[INFORMATION SUPPLIED Boundary: Start]

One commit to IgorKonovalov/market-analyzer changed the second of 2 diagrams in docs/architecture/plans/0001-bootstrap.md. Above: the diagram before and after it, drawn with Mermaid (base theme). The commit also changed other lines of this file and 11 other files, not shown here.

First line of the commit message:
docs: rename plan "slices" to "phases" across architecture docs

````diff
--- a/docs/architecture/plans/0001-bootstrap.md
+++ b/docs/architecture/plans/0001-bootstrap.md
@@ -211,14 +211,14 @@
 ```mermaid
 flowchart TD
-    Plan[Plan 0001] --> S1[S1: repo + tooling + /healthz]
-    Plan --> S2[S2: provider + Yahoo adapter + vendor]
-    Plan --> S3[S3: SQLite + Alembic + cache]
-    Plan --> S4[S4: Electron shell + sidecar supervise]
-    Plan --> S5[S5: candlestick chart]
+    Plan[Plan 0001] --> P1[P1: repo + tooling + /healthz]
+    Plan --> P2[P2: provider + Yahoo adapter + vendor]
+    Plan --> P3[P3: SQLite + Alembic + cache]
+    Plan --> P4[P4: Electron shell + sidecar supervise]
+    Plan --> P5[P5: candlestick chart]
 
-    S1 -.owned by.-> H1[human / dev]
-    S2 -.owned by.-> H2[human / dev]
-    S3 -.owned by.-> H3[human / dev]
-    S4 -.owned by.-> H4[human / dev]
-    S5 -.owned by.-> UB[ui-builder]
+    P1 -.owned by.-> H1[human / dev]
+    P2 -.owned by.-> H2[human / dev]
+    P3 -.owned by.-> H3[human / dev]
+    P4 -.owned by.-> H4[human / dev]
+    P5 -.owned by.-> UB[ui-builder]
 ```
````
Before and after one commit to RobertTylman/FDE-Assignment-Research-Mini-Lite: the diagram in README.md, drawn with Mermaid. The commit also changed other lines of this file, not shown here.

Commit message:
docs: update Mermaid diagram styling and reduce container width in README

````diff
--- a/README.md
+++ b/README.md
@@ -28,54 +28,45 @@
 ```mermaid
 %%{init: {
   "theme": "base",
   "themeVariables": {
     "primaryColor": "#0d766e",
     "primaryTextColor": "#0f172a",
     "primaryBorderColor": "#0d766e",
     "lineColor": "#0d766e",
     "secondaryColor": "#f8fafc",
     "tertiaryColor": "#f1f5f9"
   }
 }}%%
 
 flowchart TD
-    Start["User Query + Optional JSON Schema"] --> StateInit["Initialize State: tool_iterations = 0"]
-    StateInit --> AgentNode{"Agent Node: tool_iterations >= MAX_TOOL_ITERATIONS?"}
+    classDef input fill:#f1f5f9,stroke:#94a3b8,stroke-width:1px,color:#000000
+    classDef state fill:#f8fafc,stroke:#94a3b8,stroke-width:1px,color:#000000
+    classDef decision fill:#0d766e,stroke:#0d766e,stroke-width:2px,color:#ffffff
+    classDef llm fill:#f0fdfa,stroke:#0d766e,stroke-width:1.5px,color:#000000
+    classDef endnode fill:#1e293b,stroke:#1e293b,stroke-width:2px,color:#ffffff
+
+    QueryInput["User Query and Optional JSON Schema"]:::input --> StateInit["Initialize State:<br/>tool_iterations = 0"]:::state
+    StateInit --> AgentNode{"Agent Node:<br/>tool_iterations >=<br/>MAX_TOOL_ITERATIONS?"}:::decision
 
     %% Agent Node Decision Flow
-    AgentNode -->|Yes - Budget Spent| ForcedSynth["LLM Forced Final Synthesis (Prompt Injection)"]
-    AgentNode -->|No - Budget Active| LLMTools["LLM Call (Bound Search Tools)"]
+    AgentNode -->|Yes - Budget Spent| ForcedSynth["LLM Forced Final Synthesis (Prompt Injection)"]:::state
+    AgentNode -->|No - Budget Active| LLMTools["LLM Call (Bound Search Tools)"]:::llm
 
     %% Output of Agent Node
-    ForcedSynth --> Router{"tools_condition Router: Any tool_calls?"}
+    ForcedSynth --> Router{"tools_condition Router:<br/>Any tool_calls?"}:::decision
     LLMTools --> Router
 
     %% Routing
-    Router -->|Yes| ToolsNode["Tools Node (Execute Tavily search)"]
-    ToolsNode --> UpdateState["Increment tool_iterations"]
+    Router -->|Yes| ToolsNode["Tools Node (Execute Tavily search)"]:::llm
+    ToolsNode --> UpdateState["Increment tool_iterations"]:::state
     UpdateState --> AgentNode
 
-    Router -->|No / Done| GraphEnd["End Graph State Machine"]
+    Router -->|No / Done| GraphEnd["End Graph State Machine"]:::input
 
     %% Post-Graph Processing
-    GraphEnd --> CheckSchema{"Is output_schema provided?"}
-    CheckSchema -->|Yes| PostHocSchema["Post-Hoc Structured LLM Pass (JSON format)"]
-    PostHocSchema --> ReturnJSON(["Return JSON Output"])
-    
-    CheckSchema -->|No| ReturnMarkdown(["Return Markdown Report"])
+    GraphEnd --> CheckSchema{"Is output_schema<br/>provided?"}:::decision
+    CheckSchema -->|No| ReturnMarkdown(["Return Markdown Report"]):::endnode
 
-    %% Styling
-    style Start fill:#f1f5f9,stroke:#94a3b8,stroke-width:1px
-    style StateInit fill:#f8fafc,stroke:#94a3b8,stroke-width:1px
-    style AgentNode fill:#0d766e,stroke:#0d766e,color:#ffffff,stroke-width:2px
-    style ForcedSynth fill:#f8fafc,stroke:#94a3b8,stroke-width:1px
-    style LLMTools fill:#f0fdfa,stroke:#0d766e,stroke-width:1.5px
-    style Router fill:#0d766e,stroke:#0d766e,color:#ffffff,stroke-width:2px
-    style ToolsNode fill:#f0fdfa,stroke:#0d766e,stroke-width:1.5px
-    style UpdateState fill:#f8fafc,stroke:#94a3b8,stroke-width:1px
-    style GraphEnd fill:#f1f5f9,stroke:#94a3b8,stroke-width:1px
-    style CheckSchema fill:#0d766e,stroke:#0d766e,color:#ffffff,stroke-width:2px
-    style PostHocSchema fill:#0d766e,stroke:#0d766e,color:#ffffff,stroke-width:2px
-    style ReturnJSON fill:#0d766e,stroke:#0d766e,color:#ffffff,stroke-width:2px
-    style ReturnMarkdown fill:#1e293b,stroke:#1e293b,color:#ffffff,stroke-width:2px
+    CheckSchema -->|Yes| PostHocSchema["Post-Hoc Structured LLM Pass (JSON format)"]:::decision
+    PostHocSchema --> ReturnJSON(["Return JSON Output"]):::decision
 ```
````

[INFORMATION SUPPLIED Boundary: End]

THE TASK:
Nothing but the lines from the beginning of the records through the line with "First line of" should appear, each printed exactly.

RESULT FOR THIS EXERCISE:
One commit to IgorKonovalov/market-analyzer changed the second of 2 diagrams in docs/architecture/plans/0001-bootstrap.md. Above: the diagram before and after it, drawn with Mermaid (base theme). The commit also changed other lines of this file and 11 other files, not shown here.

First line of the commit message:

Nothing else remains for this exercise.